George Crumb completed the final revisions for Zeitgeist (Six Tableaux for Two Amplified Pianos, Book I) in 1989. The work is approximately twenty-eight minutes in duration. It was commissioned by the Degenhardt-Kent piano duet. The first performance took place at the Charles Ives Festival in Duisburg, Germany in 1988.
After that. the composer reworked the piece to his liking. Like the rest of the Crumb catalog, this work includes enigmatic sounds and titles for the movements, such as “The Realm of Morpheus (” … the inner eye of dreams”).” The extended techniques involves the players reaching into the piano to attack the strings directly in order to achieve specific timbres that would not otherwise be available from without.

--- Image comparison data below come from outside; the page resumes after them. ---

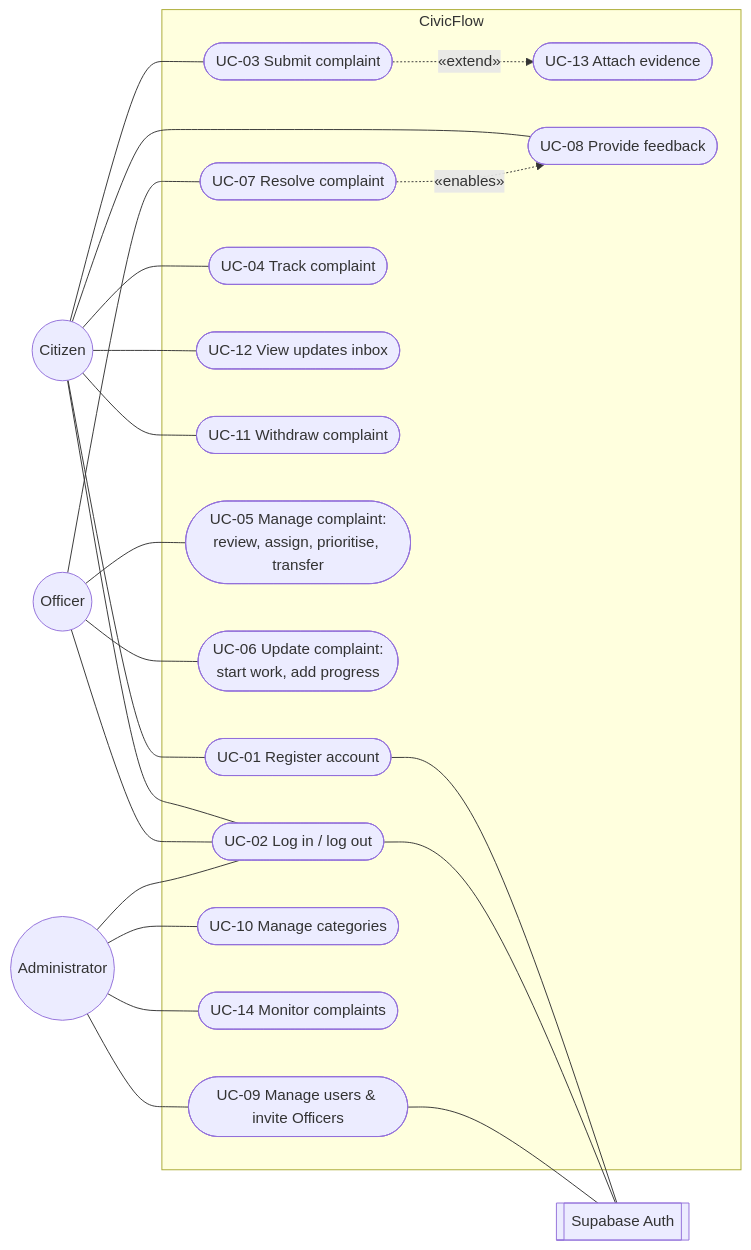
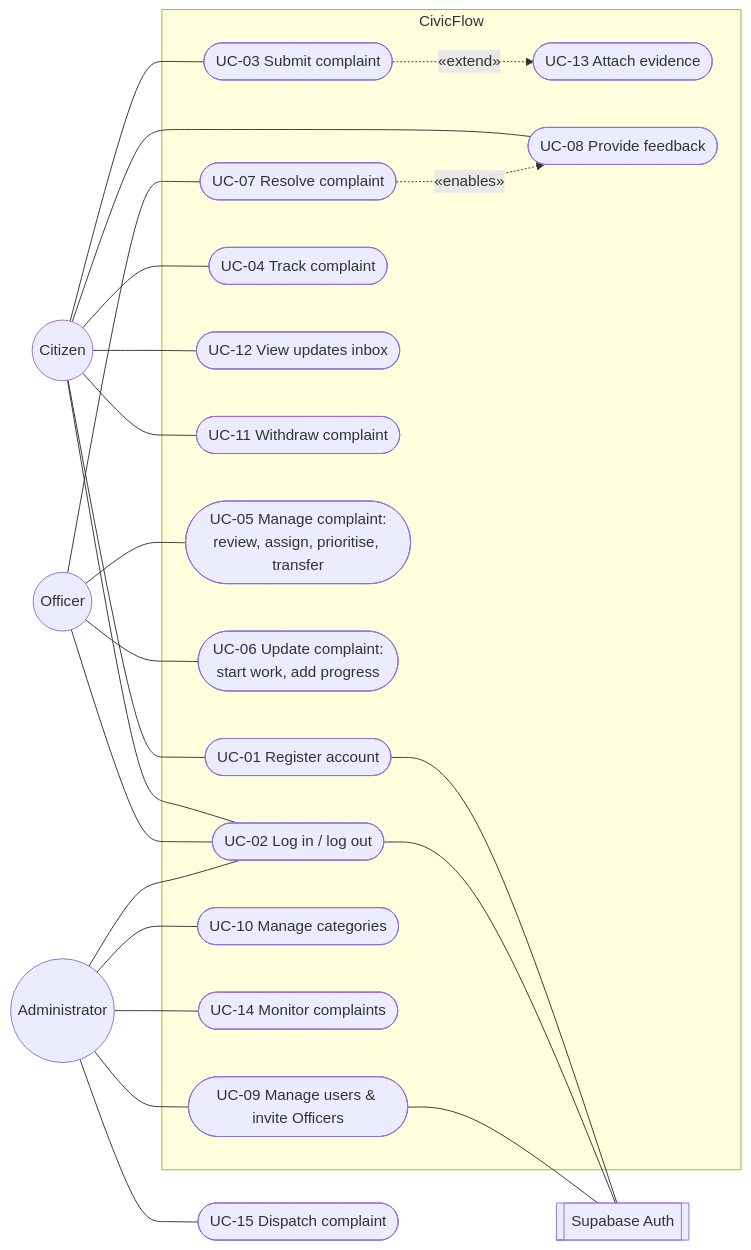
Before and after one commit to razim2003/civic-flow: the diagram in docs/sdlc/04-requirements-specification.md, drawn with Mermaid. The commit also changed other lines of this file and 30 other files, not shown here.

````diff
--- a/docs/sdlc/04-requirements-specification.md
+++ b/docs/sdlc/04-requirements-specification.md
@@ -68,29 +72,30 @@
 ```mermaid
 flowchart LR
   C((Citizen))
   O((Officer))
   A((Administrator))
   AUTH[[Supabase Auth]]
   subgraph CivicFlow
     UC01([UC-01 Register account])
     UC02([UC-02 Log in / log out])
     UC03([UC-03 Submit complaint])
     UC13([UC-13 Attach evidence])
     UC04([UC-04 Track complaint])
     UC12([UC-12 View updates inbox])
     UC11([UC-11 Withdraw complaint])
     UC08([UC-08 Provide feedback])
     UC05([UC-05 Manage complaint:<br/>review, assign, prioritise, transfer])
     UC06([UC-06 Update complaint:<br/>start work, add progress])
     UC07([UC-07 Resolve complaint])
     UC09([UC-09 Manage users & invite Officers])
     UC10([UC-10 Manage categories])
     UC14([UC-14 Monitor complaints])
   end
   C --- UC01 & UC02 & UC03 & UC04 & UC12 & UC11 & UC08
   O --- UC02 & UC05 & UC06 & UC07
   A --- UC02 & UC09 & UC10 & UC14
   UC03 -. «extend» .-> UC13
   UC07 -. «enables» .-> UC08
+  A --- UC15([UC-15 Dispatch complaint])
   UC01 & UC02 & UC09 --- AUTH
 ```
````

Like many of the composer’s earlier works, elements of the work suggest a coherent and exotic belief system or world view in all its eccentricities. Like his Makrokosmos series for amplified piano(s) in the 1970s, the listener is often drawn to the poetic allusions as potential clues to unlocking the arcane secrets of the composer’s mind.
The sound suggests some very concrete ideology or mystic purpose behind his clear yet unique musical formations. Webern had his naturalist Catholicism; Crumb’s point of departure is anybody’s guess. Part of its enduring interest is its lack of posturing. Scriabin, for example, reveled in the role of the eccentric, mystic genius, and played it up. Satie did something similar, though in a more modern and self-stylized way that was grounded in the Rosicrucians. It was less of a romantic cliché than was the hackneyed persona of his Russian peer.
Crumb has all the interior components of a similarly mystical artistic personality but none of the mannerisms or apparent affiliations. He is the anchor of his own spirit, and nothing else resembles his art, with the exception of a plethora of imitators.
When listening to a work such as Zeitgeist, being a world famous artist does not sound preoccupying to the composer. There is compassion to his music that does reflect back upon him as a leader of any wounded aesthetic congregation, as if he does not regard himself as the vital part of an equation consisting of listener, performer, and composer.
Above all, Crumb’s music is American. More precisely, it is nocturnal, pastoral Americana of the highest caliber, revealing a deeply compassionate, inquisitive, and independent imagination. A work such as Zeitgeist does not have more in common with the work of most composers from the United States than it does with the Europeans, with the exception of Charles Ives.
There is little in the scores themselves that verify this connection, but both demonstrate a relationship to the land that is difficult to pin down but easily recognized. Crumb uses fewer indigenous references than Ives, though the Zeitgeist’s fifth movement contains bits of an Appalachian folk song. It could be said that both composers felt less bound to music history than other composers; neither man sounds determined to either break with tradition or serve it.
The music simply is, and that is a rare quality. Even if the listener accepts these rather speculative conjectures, questions remain. Why Zeitgeist? What is the deeper meaning of its movements’ individual titles? It is the apparent importance of these questions that proves that the music is engaging. Many listeners are rarely satisfied to know a piece works. The rigor of Boulez’s syntax has everything to do with why the music works, and one can detect what is working by recognizing its nature, if not its particulars. Crumb’s music remains a mystery, a beautiful one, even with repeated listening.
[All Music Guide]
Excerpts: I have already published a post about the 3rd mov. (Monochord) here. Now go listen to the 4th and 6th.
George Crumb – Zeitgeist (Six Tableaux for Two Amplified Pianos, Book I)